Pushpa Kamal Dahal is the current prime minister of Nepal, having also served as prime minister of the country during a previous term. During his first term as prime minister from August of 2008 until May of 2008, he was elected prime minister following the end of the Nepalese Civil War in which he led the Maoist-Center Communist Party of Nepal, which was one of the Maoist Communist Parties who had helped to launch and fight in the civil war. Dahal's party one easily in the 2008 elections that propelled him to become prime minister but his term ended abruptly after he resigned his job when he failed to sack the Nepalese Chief of the Army Staff Rookmangud Katawal after the President Ram Baran Yaday opposed the sacking.
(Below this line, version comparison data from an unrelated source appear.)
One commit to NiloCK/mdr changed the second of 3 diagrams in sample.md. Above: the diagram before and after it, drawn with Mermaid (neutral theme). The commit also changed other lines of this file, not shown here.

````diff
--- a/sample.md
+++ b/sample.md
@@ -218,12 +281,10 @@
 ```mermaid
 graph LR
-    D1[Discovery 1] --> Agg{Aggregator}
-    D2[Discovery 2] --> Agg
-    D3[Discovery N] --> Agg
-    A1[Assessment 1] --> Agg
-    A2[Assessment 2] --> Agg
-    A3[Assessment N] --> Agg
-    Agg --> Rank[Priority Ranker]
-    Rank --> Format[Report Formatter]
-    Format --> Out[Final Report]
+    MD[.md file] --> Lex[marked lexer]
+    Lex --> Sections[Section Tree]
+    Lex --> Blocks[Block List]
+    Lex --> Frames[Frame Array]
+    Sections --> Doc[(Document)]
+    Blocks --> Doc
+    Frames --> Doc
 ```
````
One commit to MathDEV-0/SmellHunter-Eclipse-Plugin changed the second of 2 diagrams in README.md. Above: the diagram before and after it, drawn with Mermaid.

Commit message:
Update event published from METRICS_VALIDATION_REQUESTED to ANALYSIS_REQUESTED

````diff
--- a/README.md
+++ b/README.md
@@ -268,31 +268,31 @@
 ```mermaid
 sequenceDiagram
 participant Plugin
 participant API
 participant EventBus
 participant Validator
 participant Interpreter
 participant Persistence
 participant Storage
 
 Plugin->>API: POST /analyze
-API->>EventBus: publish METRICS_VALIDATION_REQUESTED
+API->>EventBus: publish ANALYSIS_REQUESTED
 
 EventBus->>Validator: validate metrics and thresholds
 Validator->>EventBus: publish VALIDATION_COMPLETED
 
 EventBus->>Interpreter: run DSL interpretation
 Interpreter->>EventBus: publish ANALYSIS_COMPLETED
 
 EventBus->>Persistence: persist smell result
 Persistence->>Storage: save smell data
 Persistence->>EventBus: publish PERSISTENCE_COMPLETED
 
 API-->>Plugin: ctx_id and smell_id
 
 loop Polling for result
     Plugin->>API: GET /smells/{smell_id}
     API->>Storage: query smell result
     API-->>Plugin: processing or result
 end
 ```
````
Following his resignation the Maoist-Center Communist Party under-performed in the next election and he lost his election for a seat in the Constituent Assembly in 2013, although he did manage to win a different seat. On August 4th of this year, Dahal was elected prime minister for a second time after the coalition government that was formed nominated him to be the prime minister.
|Prime Ministers of Nepal Since 1951||Term(s) in Office|
|Matrika Prasad Koirala||1951-1952;1953-1955|
|Tanka Prasad Acharya||1956-1957|
|Kunwar Inderjit Singh||1957-1958|
|Subarna Shamsher Rana||1958-1959|
|Bishweshwar Prasad Koirala||1959-1960|
|Tulsi Giri||1960-1963; 1964-1965; 1975-1977|
|Surya Bahadur Thapa||1963-1964; 1965-1969; 1979-1983; 1997-1998; 2003-2004|
|Kirti Nidhi Bista||1969-1970; 1971-1973; 1977-1979|
|Gehendra Bahadur Rajbhandari||1970-1971|
|Nagendra Prasad Rijal||1973-1975; 1986|
|Lokendra Bahadur Chand||1983-1986; 1990; 1997; 2002-2003|
|Marich Man Singh Shrestha||1986-1990|
|Krishna Prasad Bhattarai||1990-1991; 1999-2000|
|Girija Prasad Koirala||1991-1994; 1998-1999; 2000-2001; 2006-2008|
|Man Mohan Adhikari||1994-1995|
|Sher Bahadur Deuba||1995-1997; 2001-2002; 2004-2005|
|Pushpa Kamal Dahal (Incumbent)||2008-2009; 2016-Present|
|Madhav Kumar Nepal||2009-2011|
|Jhala Nath Khanal||2011|
|Khil Raj Regmi||2013-2014|
|Khadga Prasad Oli||2015-2016|